Saved entries:
· · · ·

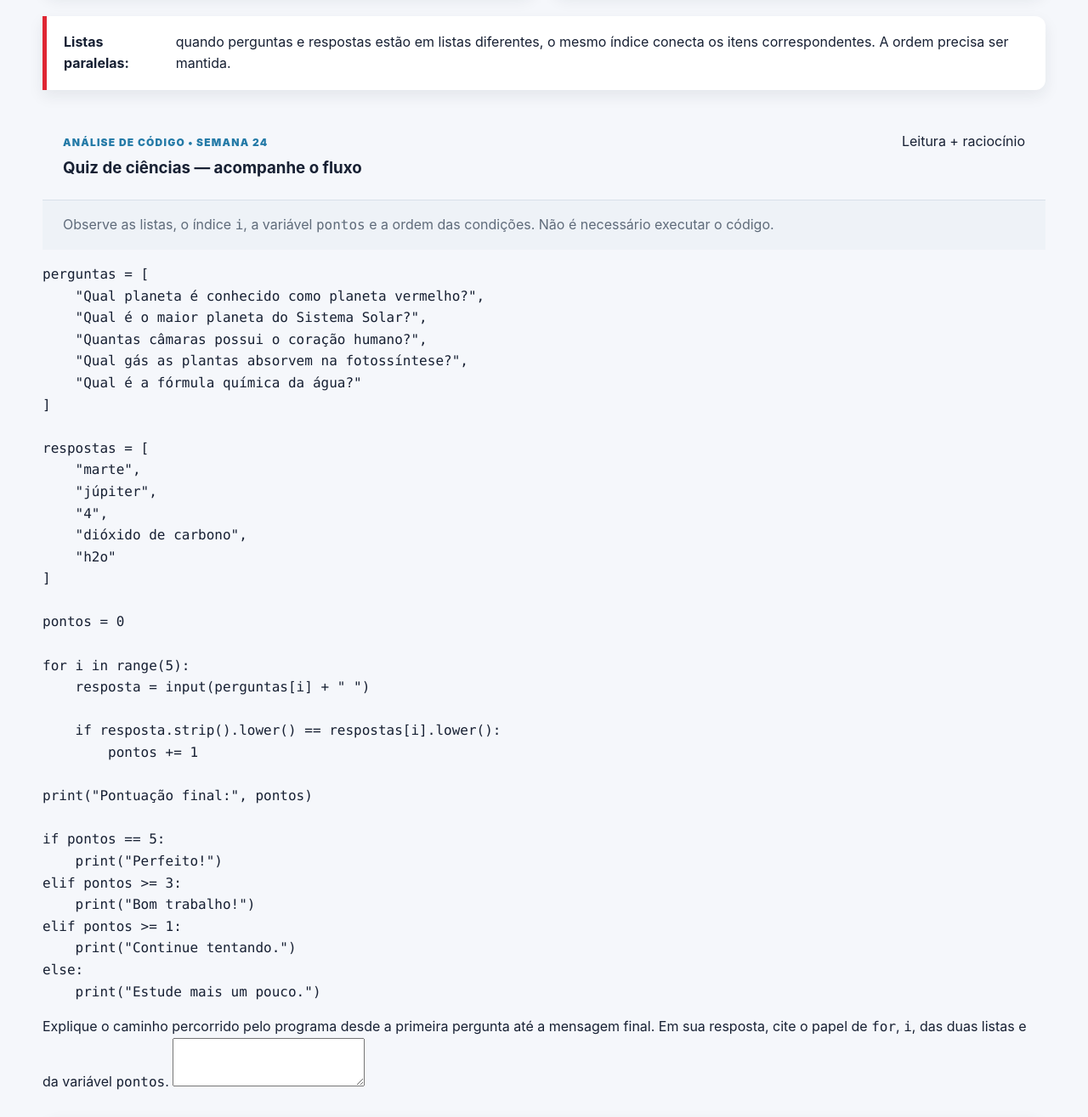
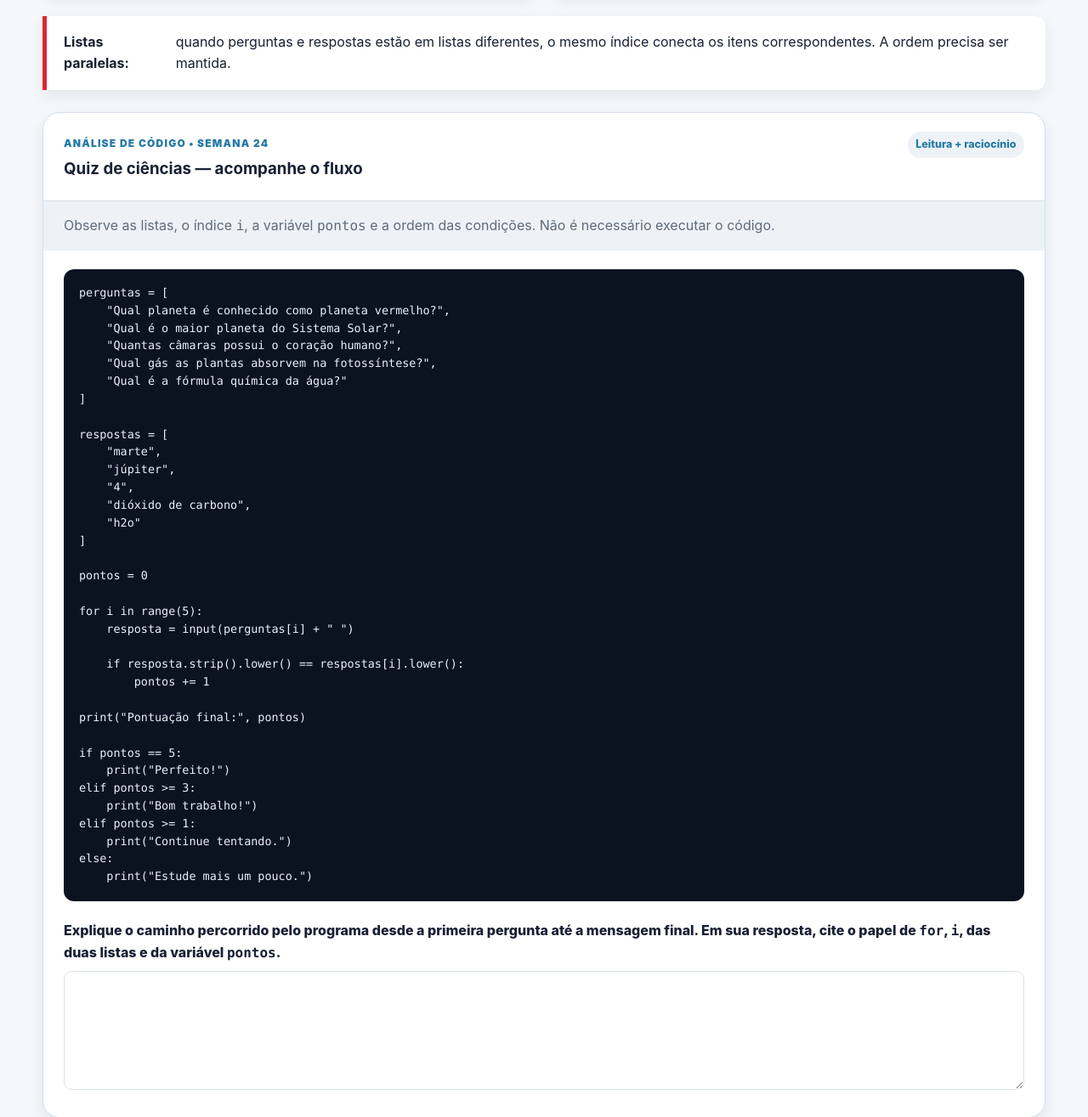
Before and after one commit to PedroYokada/logica-semanas242526, a plain HTML site: page index.html in a window 1280 px wide. Shown: the part 2360-3675 px from the top of the page at 85% size. Drawn offline with Linux system fonts and the light colour scheme.

Commit message:
fix: substitui executor Python instável por análise de código

```diff
--- a/styles.css
+++ b/styles.css
@@ -60,3 +60,89 @@ pre{max-width:100%;overflow-x:auto;white-space:pre}.skip-link{position:fixed;lef
   .report-answer,.report-quiz-item{border:1px solid #bbb;padding:9px}.report-footer{margin-top:20px;padding-top:10px;border-top:2px solid #000}
 }
 @media(prefers-reduced-motion:reduce){*,*::before,*::after{scroll-behavior:auto!important;animation-duration:.001ms!important;transition-duration:.001ms!important}}
+
+
+/* =========================================================
+   ANÁLISE DE CÓDIGO - PLANO B ESTÁVEL
+========================================================= */
+.analysis-mode-note {
+  border-left-color: var(--secondary);
+}
+
+.analysis-code-card {
+  margin-top: 26px;
+  min-width: 0;
+  overflow: hidden;
+  border: 1px solid var(--border);
+  border-radius: var(--radius);
+  background: var(--surface);
+  color: var(--text);
+  box-shadow: var(--shadow-sm);
+}
+
+.section--dark .analysis-code-card {
+  background: var(--surface);
+  color: var(--text);
+}
+
+.analysis-badge {
+  flex: 0 0 auto;
+  padding: .35rem .6rem;
+  border-radius: 999px;
+  background: var(--surface-alt);
+  color: var(--secondary);
+  font-size: .78rem;
+  font-weight: 850;
+}
+
+.analysis-code {
+  width: calc(100% - 48px);
+  max-width: calc(100% - 48px);
+  margin: 22px 24px;
+  padding: 18px;
+  overflow-x: auto;
+  border-radius: 12px;
+  background: var(--code-bg);
+  color: var(--code-text);
+  line-height: 1.55;
+  font-size: .84rem;
+}
+
+.analysis-question {
+  padding: 0 24px 24px;
+}
+
+.analysis-question label {
+  display: block;
+  margin-bottom: 9px;
+  font-weight: 850;
+}
+
+.analysis-question textarea {
+  width: 100%;
+  max-width: 100%;
+  min-height: 140px;
+  resize: vertical;
+  padding: .8rem;
+  border: 1px solid var(--border);
+  border-radius: 10px;
+  background: var(--surface);
+  color: var(--text);
+}
+
+@media (max-width: 760px) {
+  .analysis-code {
+    width: calc(100% - 36px);
+    max-width: calc(100% - 36px);
+    margin: 18px;
+  }
+  .analysis-question {
+    padding: 0 18px 18px;
+  }
+}
+
+@media (max-width: 425px) {
+  .analysis-code {
+    font-size: .76rem;
+  }
+}
```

· · · ·

## [Prompt]
Each line of the data should be printed again exactly. Please leave pictures out.

## [Answer section]
Before and after one commit to PedroYokada/logica-semanas242526, a plain HTML site: page index.html in a window 1280 px wide. Shown: the part 2360-3675 px from the top of the page at 85% size. Drawn offline with Linux system fonts and the light colour scheme.

Commit message:
fix: substitui executor Python instável por análise de código

```diff
--- a/styles.css
+++ b/styles.css
@@ -60,3 +60,89 @@ pre{max-width:100%;overflow-x:auto;white-space:pre}.skip-link{position:fixed;lef
   .report-answer,.report-quiz-item{border:1px solid #bbb;padding:9px}.report-footer{margin-top:20px;padding-top:10px;border-top:2px solid #000}
 }
 @media(prefers-reduced-motion:reduce){*,*::before,*::after{scroll-behavior:auto!important;animation-duration:.001ms!important;transition-duration:.001ms!important}}
+
+
+/* =========================================================
+   ANÁLISE DE CÓDIGO - PLANO B ESTÁVEL
+========================================================= */
+.analysis-mode-note {
+  border-left-color: var(--secondary);
+}
+
+.analysis-code-card {
+  margin-top: 26px;
+  min-width: 0;
+  overflow: hidden;
+  border: 1px solid var(--border);
+  border-radius: var(--radius);
+  background: var(--surface);
+  color: var(--text);
+  box-shadow: var(--shadow-sm);
+}
+
+.section--dark .analysis-code-card {
+  background: var(--surface);
+  color: var(--text);
+}
+
+.analysis-badge {
+  flex: 0 0 auto;
+  padding: .35rem .6rem;
+  border-radius: 999px;
+  background: var(--surface-alt);
+  color: var(--secondary);
+  font-size: .78rem;
+  font-weight: 850;
+}
+
+.analysis-code {
+  width: calc(100% - 48px);
+  max-width: calc(100% - 48px);
+  margin: 22px 24px;
+  padding: 18px;
+  overflow-x: auto;
+  border-radius: 12px;
+  background: var(--code-bg);
+  color: var(--code-text);
+  line-height: 1.55;
+  font-size: .84rem;
+}
+
+.analysis-question {
+  padding: 0 24px 24px;
+}
+
+.analysis-question label {
+  display: block;
+  margin-bottom: 9px;
+  font-weight: 850;
+}
+
+.analysis-question textarea {
+  width: 100%;
+  max-width: 100%;
+  min-height: 140px;
+  resize: vertical;
+  padding: .8rem;
+  border: 1px solid var(--border);
+  border-radius: 10px;
+  background: var(--surface);
+  color: var(--text);
+}
+
+@media (max-width: 760px) {
+  .analysis-code {
+    width: calc(100% - 36px);
+    max-width: calc(100% - 36px);
+    margin: 18px;
+  }
+  .analysis-question {
+    padding: 0 18px 18px;
+  }
+}
+
+@media (max-width: 425px) {
+  .analysis-code {
+    font-size: .76rem;
+  }
+}
```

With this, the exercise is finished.